crossref
4. Kobashi H, Kamiya K, Igarashi A, et al. Two-years results of small-incision lenticule extraction and wavefront-guided laser in situ keratomileusis for myopia. Acta Ophthalmol 2018;96:e119-e126.
crossref pmid
5. Ahn JH, Kim DH, Shyn KH. Investigation of the changes in refractive surgery trends in Korea. Korean J Ophthalmol 2018;32:8-15.
crossref pmid pmc
Fig. 1

Clinical features of a Korean congenital stationary night blindness patient caused by novel TRPM1 gene mutations. (A) Color fundus photography showed a normal posterior pole. (B) Optical coherence tomography showed a normal macular structure. (C) Standard electroretinogram showed decreased rod response and oscillator potential and normal cone response in both eyes. (D) Multifocal electroretinogram showed normal results in both eyes. (E) Goldmann perimetry showed normal visual fields in both eyes.

kjo-34-254-g001.jpg
TOOLS
METRICS Graph View
  • 1 Crossref
  • 1 Scopus
  • 283 View
  • 8 Download
Related articles


ABOUT
BROWSE ARTICLES
EDITORIAL POLICY
FOR CONTRIBUTORS
Editorial Office
SKY 1004 Building #701
50-1 Jungnim-ro, Jung-gu, Seoul 04508, Korea
Tel: +82-2-583-6520    Fax: +82-2-583-6521    E-mail: kos@ophthalmology.org                

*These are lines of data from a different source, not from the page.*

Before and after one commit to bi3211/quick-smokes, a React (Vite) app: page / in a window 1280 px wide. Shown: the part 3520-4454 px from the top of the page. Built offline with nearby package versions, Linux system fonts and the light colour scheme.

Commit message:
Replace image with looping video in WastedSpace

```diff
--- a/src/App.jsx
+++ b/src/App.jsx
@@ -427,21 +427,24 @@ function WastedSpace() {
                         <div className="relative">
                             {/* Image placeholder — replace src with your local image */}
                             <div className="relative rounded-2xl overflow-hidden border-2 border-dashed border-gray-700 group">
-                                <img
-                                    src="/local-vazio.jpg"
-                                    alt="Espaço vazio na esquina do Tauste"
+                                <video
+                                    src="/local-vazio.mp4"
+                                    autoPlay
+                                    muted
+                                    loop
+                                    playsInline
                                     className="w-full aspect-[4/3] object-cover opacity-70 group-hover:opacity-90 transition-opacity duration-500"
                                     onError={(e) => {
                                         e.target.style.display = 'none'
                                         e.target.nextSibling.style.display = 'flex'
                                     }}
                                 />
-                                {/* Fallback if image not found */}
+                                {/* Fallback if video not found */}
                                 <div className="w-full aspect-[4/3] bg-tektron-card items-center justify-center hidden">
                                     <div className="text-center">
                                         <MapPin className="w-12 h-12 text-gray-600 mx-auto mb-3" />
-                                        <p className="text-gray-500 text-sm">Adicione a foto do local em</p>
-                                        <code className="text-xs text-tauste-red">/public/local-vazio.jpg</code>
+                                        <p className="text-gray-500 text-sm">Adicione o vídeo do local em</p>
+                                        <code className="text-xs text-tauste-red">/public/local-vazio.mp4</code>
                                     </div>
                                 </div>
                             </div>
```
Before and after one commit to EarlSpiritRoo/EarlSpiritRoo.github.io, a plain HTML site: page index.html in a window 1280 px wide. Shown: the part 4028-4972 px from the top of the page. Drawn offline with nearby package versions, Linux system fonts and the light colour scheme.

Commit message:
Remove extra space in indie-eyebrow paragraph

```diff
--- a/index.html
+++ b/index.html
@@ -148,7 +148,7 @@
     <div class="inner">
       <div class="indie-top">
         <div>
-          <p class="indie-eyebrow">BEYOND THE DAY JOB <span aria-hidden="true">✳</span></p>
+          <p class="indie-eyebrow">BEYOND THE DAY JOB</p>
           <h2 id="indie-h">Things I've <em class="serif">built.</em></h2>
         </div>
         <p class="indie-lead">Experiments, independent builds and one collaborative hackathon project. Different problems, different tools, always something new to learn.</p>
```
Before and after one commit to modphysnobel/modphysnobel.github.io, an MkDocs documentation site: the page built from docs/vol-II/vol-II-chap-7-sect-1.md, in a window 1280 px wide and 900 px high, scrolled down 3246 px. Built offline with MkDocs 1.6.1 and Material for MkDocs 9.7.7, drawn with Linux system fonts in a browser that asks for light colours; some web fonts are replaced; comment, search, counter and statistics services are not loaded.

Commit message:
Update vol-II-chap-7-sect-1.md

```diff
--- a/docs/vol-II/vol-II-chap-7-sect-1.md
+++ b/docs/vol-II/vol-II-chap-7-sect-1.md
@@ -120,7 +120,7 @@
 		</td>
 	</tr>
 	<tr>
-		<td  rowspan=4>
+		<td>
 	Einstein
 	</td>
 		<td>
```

Copyright © 2021 by Korean Ophthalmological Society. All rights reserved.

Developed in M2PI

Close layer
prev next